Coordinates: 42°37′56″N 00°39′28″E / 42.63222°N 0.65778°E / 42.63222; 0.65778
From Wikipedia, the free encyclopedia
North face of Aneto
Highest point
Elevation3,404 m (11,168 ft)[1]
ETRS89 Edit this on Wikidata
Prominence2,812 m (9,226 ft)[1]
Ranked 123rd
Isolation507 km (315 mi) Edit this on Wikidata
ListingList of mountains in Aragon, Ultra
Coordinates42°37′56″N 00°39′28″E / 42.63222°N 0.65778°E / 42.63222; 0.65778
Aneto is located in Pyrenees
Location in the Pyrenees
LocationRibagorza, Aragon, Spain
Parent rangePyrenees
First ascentJuly 20, 1842
Easiest routeBasic snow/ice climb
Aneto's summit and glacier seen from the upper Portillon
Mountaineer on the last stretch to Aneto' summit, Mohammed's Pass

Aneto (pic d'Aneto in French, formerly pic de Néthou[2]) is the highest mountain in the Pyrenees and in Aragon, and Spain's third-highest mountain,[3] reaching a height of 3,404 metres (11,168 feet). It stands in the Spanish province of Huesca, the northernmost of the three Aragonese provinces, 6 kilometres (4 miles) south of the France–Spain border. It forms the southernmost part of the Maladeta massif.

Aneto is located in the Posets-Maladeta Natural Park, in the municipality of Benasque, Huesca province, autonomous community of Aragon, Spain. It is part of the Maladeta massif and is located in the Benasque valley. It consists of Paleozoic terrain of a granitic nature and Mesozoic materials. Its northern side holds the largest glacier in the Pyrenees, covering 79.6 hectares (196+34 acres) in 2005; it is shrinking rapidly due to warming summer temperatures and decreasing winter precipitations over the 20th century – it covered 106.7 ha in 1981, and over 200 ha in the 19th century.[4] It is estimated that it has lost more than half of its surface in the last 100 years, and that it may disappear around 2050.[5]
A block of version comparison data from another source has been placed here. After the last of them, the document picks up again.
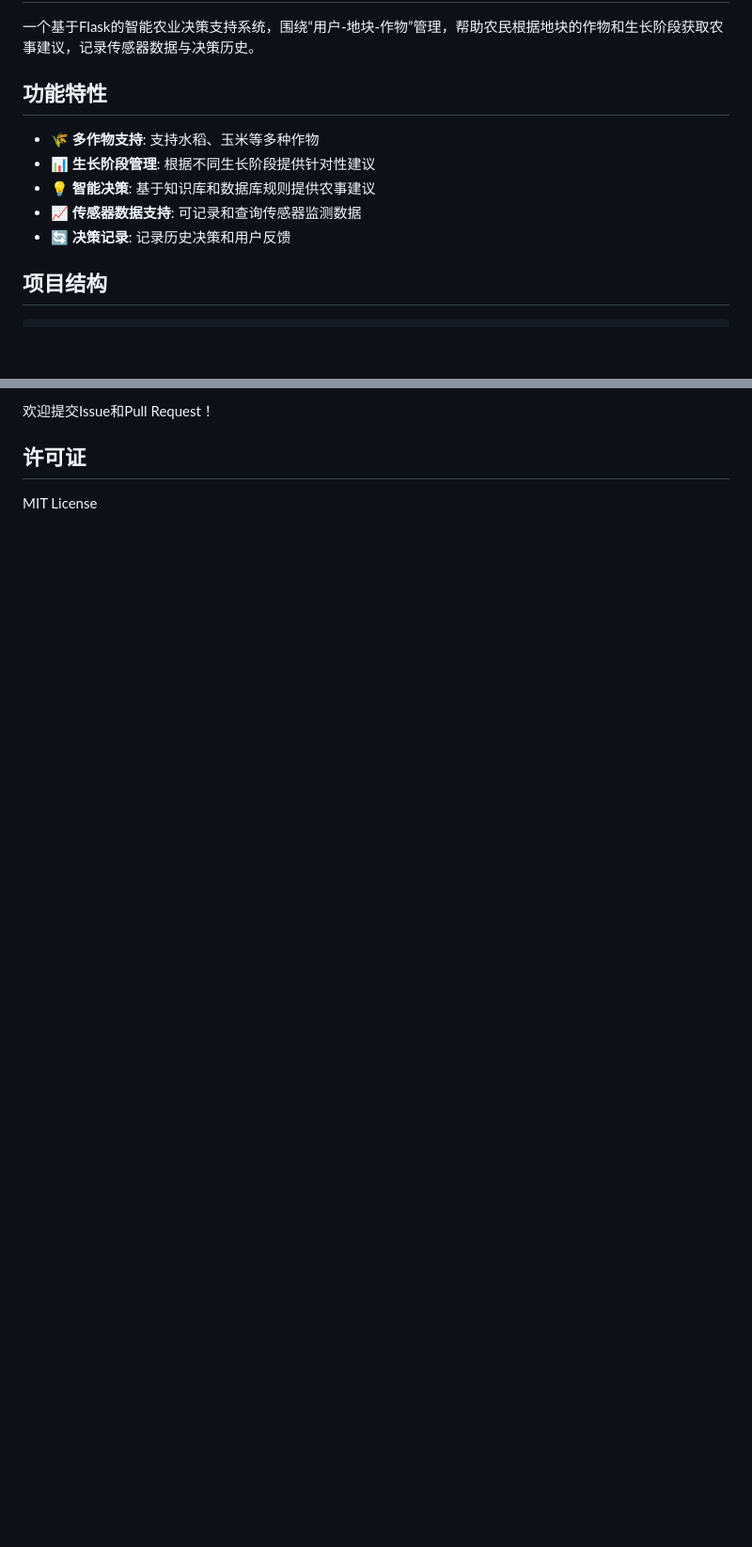
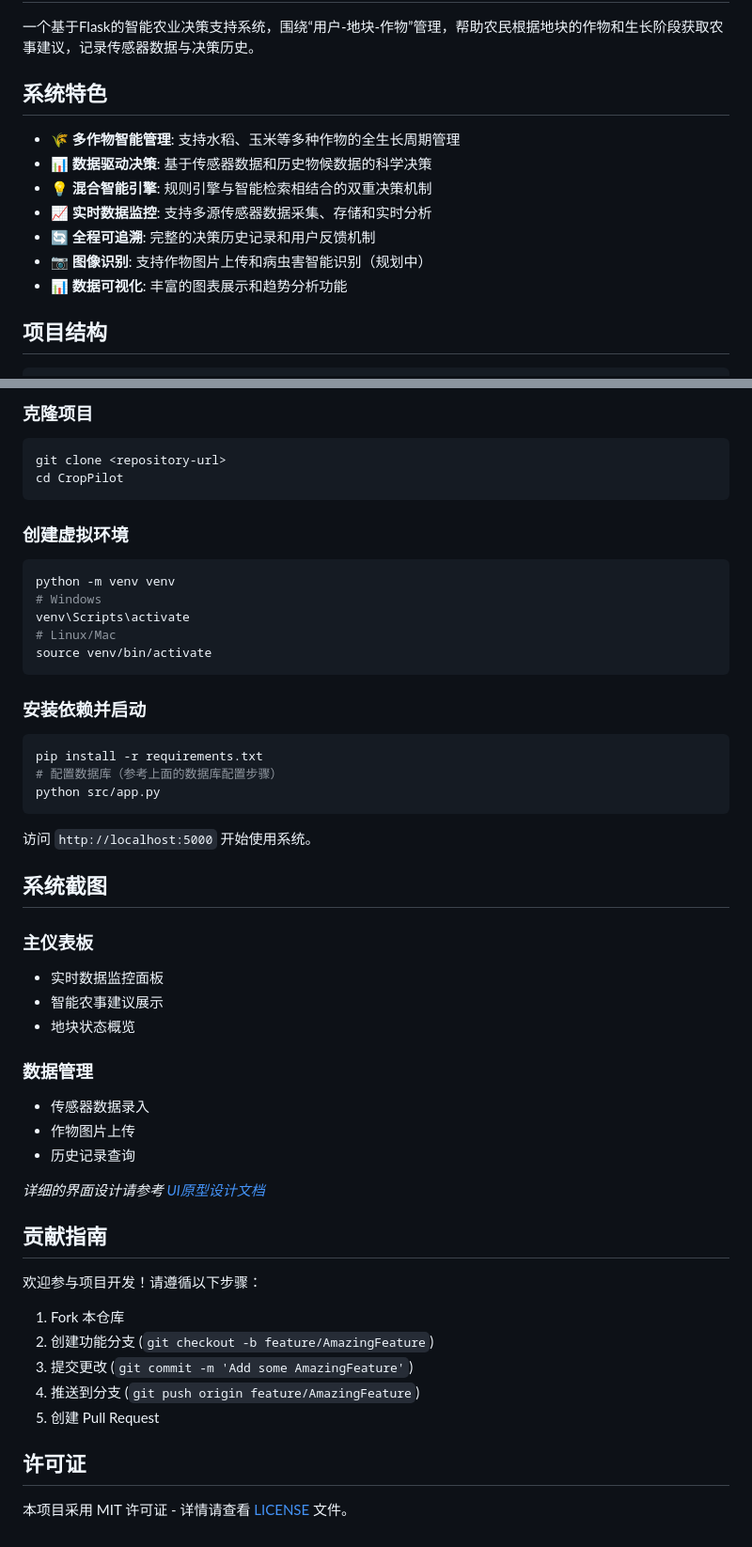
Before and after one commit to KentXue/CropPilot, a Markdown page: README.md, 2 parts joined by grey strips. Shown at 94% size. Drawn GitHub-style; blank space fills up the shorter version.

````diff
--- a/README.md
+++ b/README.md
@@ -2,13 +2,15 @@
 
 一个基于Flask的智能农业决策支持系统，围绕“用户-地块-作物”管理，帮助农民根据地块的作物和生长阶段获取农事建议，记录传感器数据与决策历史。
 
-## 功能特性
+## 系统特色
 
-- 🌾 **多作物支持**: 支持水稻、玉米等多种作物
-- 📊 **生长阶段管理**: 根据不同生长阶段提供针对性建议
-- 💡 **智能决策**: 基于知识库和数据库规则提供农事建议
-- 📈 **传感器数据支持**: 可记录和查询传感器监测数据
-- 🔄 **决策记录**: 记录历史决策和用户反馈
+- 🌾 **多作物智能管理**: 支持水稻、玉米等多种作物的全生长周期管理
+- 📊 **数据驱动决策**: 基于传感器数据和历史物候数据的科学决策
+- 💡 **混合智能引擎**: 规则引擎与智能检索相结合的双重决策机制
+- 📈 **实时数据监控**: 支持多源传感器数据采集、存储和实时分析
+- 🔄 **全程可追溯**: 完整的决策历史记录和用户反馈机制
+- 📷 **图像识别**: 支持作物图片上传和病虫害智能识别（规划中）
+- 📊 **数据可视化**: 丰富的图表展示和趋势分析功能
 
 ## 项目结构
 
@@ -169,6 +212,52 @@ GET /api/fields?user_id=2
 
-欢迎提交Issue和Pull Request！
+### 克隆项目
+```bash
+git clone <repository-url>
+cd CropPilot
+```
+
+### 创建虚拟环境
+```bash
+python -m venv venv
+# Windows
+venv\Scripts\activate
+# Linux/Mac
+source venv/bin/activate
+```
+
+### 安装依赖并启动
+```bash
+pip install -r requirements.txt
+# 配置数据库（参考上面的数据库配置步骤）
+python src/app.py
+```
+
+访问 `http://localhost:5000` 开始使用系统。
+
+## 系统截图
+
+### 主仪表板
+- 实时数据监控面板
+- 智能农事建议展示
+- 地块状态概览
+
+### 数据管理
+- 传感器数据录入
+- 作物图片上传
+- 历史记录查询
+
+*详细的界面设计请参考 [UI原型设计文档](docs/ui_prototype_design.md)*
+
+## 贡献指南
+
+欢迎参与项目开发！请遵循以下步骤：
+
+1. Fork 本仓库
+2. 创建功能分支 (`git checkout -b feature/AmazingFeature`)
+3. 提交更改 (`git commit -m 'Add some AmazingFeature'`)
+4. 推送到分支 (`git push origin feature/AmazingFeature`)
+5. 创建 Pull Request
 
 ## 许可证
 
-MIT License
+本项目采用 MIT 许可证 - 详情请查看 [LICENSE](LICENSE) 文件。
````
Also changed, not shown: other parts of README.md (+57 -16 lines).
Initially, the mountain did not even have a name. There are indications that the shepherds and hunters from the southern valleys referred to it as Malheta or Malahita or Punta. It was also previously known as La Malahite.[6][7] The first traveller who is recorded as having seen it from the port (or pass) of Benasque, Louis Ramond de Carbonnières, simply described its appearance as "needles of ice" in 1787.[8][9]

The highest point of the Pyrenees eventually inherited the name of a village on its south-eastern side: Aneto.[8][9] The French, on hearing the Argonese pronunciation of "Aneto", retained the last two clearly accentuated phonetic syllables, "ne" and "tu", ignoring the first syllable "a". Based on such oral transcription, the French name "Netou" came to exist along with several historical variants: Nelto, Nettou, Anetthou, Annetton, Anelthou, Nethom or Aréthon, all used by various cartographers. Even though the summit and slopes are entirely within Spanish territory, the first extensive studies of the Pyrenees - and the only ones for the following 100 years - were French ones from the 19th century - starting with the very detailed study by Jean Daniel François Schrader (1844-1924) in 1874. So these names were the toponyms that were then used.[10] It took Émile Belloc's renown work on the Pyrenees (notably on its hydrology, glaciology and etymology) to establish the name of Aneto as the official toponym; by 1898, he referred to it only by this name.[11]


Some 2 km away on its north-west fringe lies the Maladeta peak that, though not being among the five highest peaks in the environment, gave its name to the entire massif.[12] It subsequently earned the greatest interest of climbers, especially in the early 18th century. Mainly, it was a matter of perspective, since from the natural entrance to the valley or arriving from France, its top is in the foreground, while the crest hides the true extent of its eastern neighbor, taller and with larger glaciers. Only when Friedrich von Parrot reached the top of the Maladeta in 1817, came the realisation that both Aneto as well as its neighbours the Pico del Medio, the Punta de Astorg, the Pico Maldito and la Aguja Schmidt Endell towered higher. Until then, the Monte Perdido had been considered the highest. However, the uncovering of the highest point of the Pyrenees had hardly been accomplished when the mountain began to earn a reputation, as several glacial disasters, some fatal, dissipated the interest in crowning it - notably with the death of Luchon Barrau, considered the dean and leading expert in the area. He fell in a crack in the ice on Maladeta. This caused shock among the natives, who already fearful of venturing the glacier, became genuinely scared of the mountain which they considered cursed.[8][9]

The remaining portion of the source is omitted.